:: Data shown

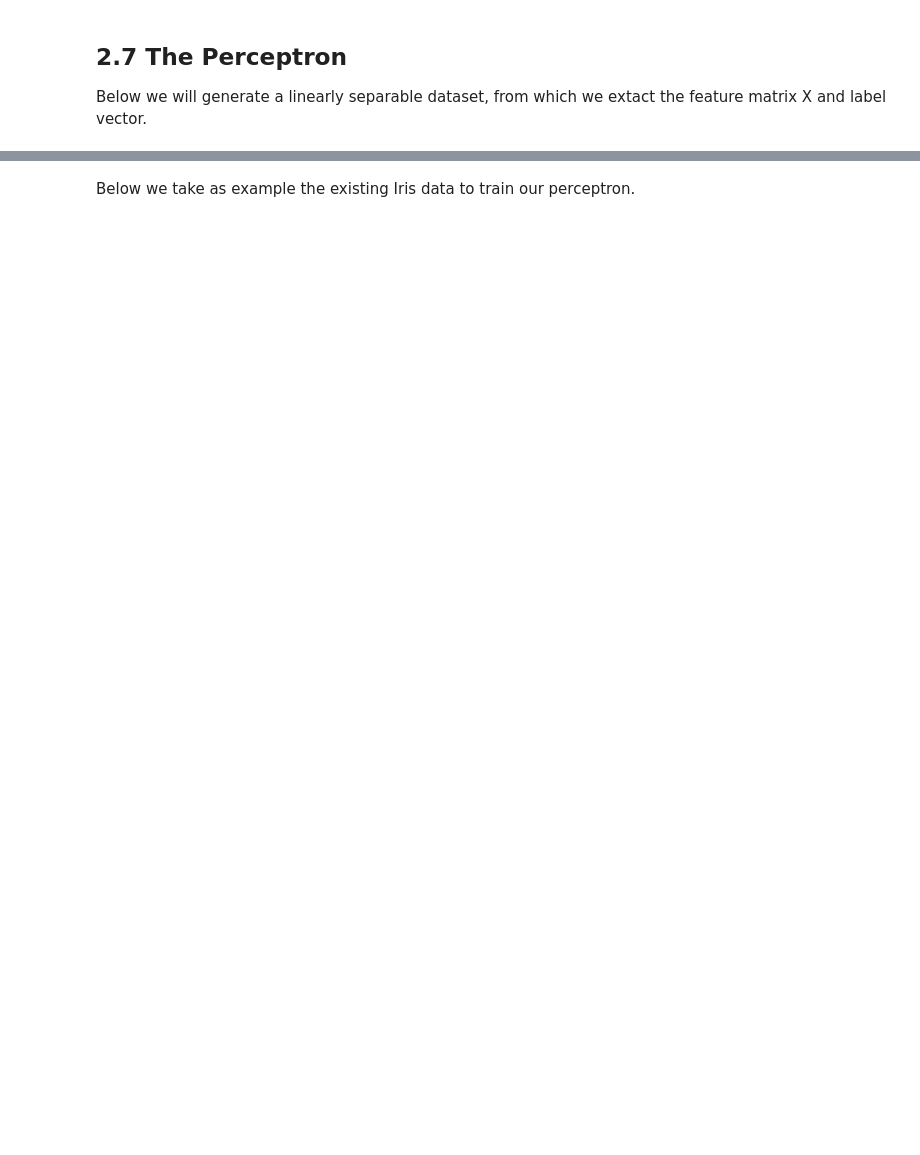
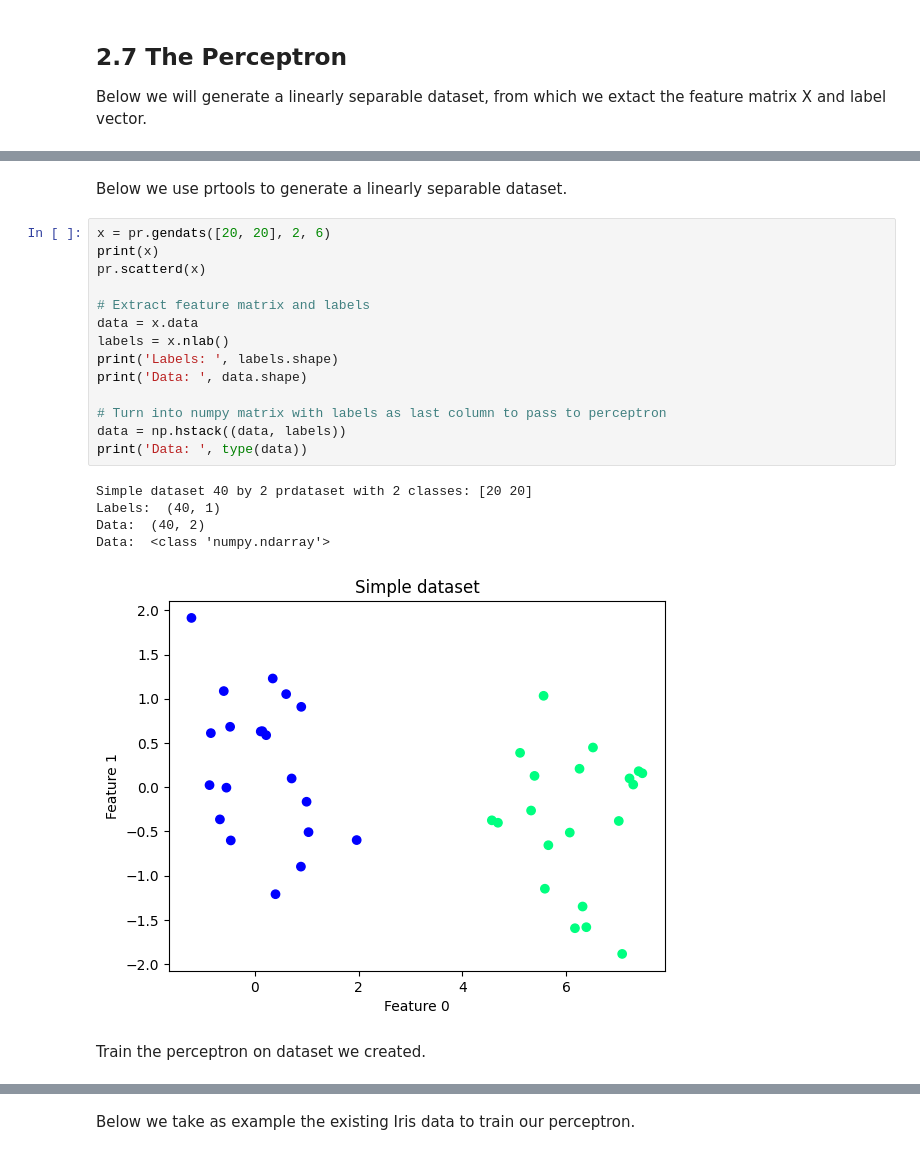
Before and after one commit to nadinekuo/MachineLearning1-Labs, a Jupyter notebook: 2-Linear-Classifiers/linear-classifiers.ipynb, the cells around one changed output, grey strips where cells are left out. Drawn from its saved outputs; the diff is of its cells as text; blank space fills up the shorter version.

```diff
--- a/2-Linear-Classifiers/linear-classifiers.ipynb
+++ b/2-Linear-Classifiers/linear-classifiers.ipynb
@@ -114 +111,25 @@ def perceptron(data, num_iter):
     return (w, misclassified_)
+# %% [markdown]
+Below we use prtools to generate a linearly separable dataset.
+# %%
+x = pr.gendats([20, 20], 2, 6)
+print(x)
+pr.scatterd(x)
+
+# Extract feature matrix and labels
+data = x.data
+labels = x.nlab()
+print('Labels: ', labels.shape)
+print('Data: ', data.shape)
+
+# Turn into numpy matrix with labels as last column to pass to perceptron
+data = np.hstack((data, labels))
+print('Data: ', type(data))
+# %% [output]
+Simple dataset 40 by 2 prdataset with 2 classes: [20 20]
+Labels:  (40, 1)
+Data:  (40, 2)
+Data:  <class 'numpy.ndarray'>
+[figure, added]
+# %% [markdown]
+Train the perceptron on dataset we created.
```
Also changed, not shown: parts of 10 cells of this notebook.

::::
:: Data shown

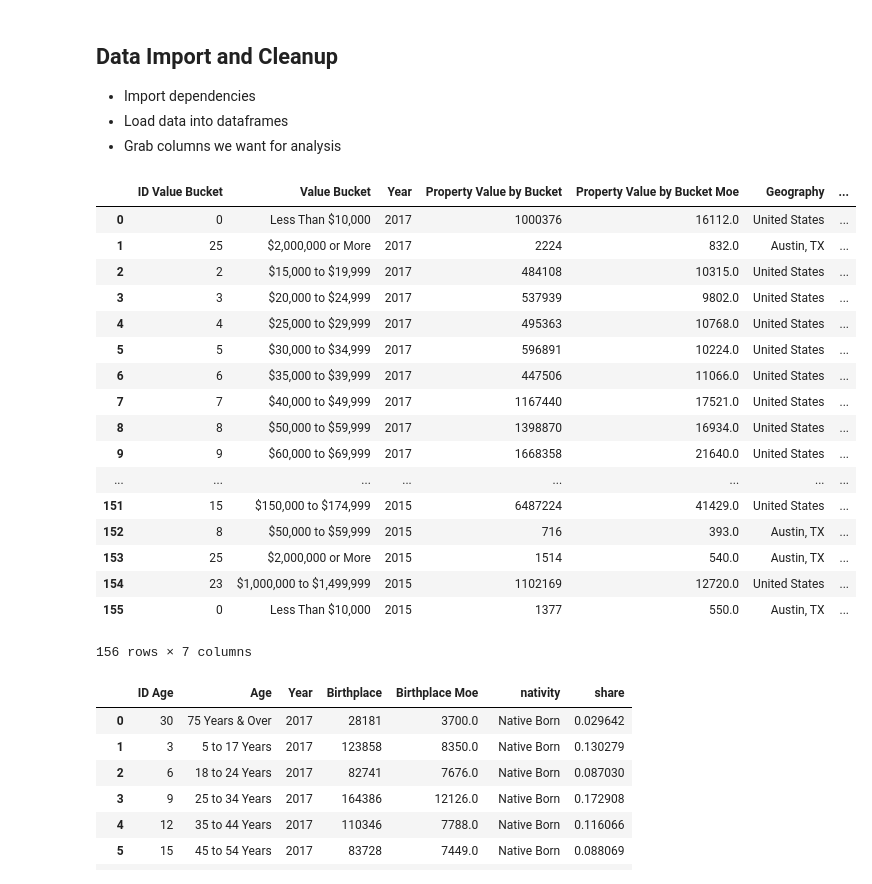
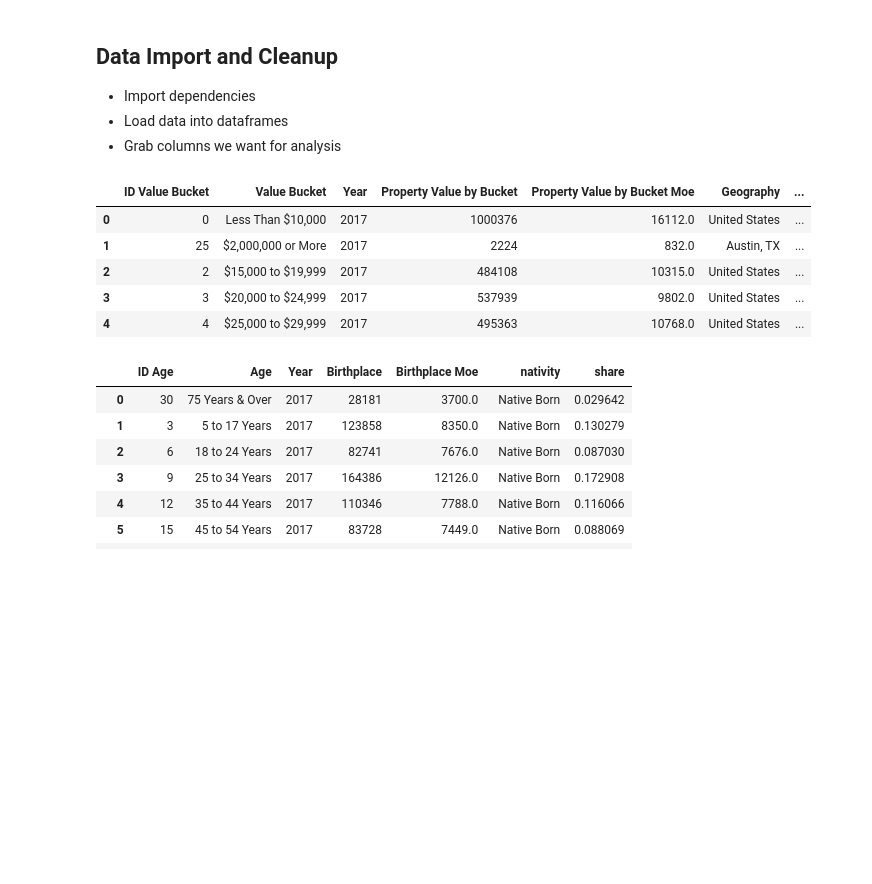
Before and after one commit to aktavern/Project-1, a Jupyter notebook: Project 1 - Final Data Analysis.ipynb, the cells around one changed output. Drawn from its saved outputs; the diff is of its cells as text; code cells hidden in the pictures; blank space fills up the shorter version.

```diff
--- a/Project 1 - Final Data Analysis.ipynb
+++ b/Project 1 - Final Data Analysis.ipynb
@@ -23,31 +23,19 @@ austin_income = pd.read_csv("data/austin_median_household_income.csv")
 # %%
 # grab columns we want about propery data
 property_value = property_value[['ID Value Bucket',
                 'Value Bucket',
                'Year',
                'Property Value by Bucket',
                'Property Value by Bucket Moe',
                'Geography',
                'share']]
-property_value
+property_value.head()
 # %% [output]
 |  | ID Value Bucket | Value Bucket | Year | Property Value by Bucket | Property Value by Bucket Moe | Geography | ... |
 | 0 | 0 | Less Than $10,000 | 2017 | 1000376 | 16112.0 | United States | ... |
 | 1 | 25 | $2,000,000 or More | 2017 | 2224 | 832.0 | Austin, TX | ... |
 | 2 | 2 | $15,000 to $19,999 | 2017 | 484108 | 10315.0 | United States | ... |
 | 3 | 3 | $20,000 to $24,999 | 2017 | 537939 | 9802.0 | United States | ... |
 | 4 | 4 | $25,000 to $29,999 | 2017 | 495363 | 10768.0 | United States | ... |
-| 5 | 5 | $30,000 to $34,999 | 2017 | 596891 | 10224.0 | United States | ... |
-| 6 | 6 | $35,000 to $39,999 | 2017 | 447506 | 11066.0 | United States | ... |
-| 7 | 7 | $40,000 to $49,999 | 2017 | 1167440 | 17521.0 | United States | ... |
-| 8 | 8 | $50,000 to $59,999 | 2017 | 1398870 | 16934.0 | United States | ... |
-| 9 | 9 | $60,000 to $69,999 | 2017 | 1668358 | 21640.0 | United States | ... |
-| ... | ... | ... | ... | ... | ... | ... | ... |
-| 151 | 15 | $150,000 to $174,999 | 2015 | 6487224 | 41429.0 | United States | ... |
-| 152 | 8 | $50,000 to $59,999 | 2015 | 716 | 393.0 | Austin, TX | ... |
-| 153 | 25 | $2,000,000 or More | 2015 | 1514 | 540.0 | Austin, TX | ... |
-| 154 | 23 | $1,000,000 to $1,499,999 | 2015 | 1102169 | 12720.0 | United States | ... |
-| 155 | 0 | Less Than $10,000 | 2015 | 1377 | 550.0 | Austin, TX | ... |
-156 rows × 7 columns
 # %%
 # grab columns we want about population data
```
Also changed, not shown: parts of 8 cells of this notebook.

::::

» **Directions for this task**: The answer consists of every line above in which the word "perceptron" occurs.

» **Output**:
@@ -114 +111,25 @@ def perceptron(data, num_iter):
+# Turn into numpy matrix with labels as last column to pass to perceptron
+Train the perceptron on dataset we created.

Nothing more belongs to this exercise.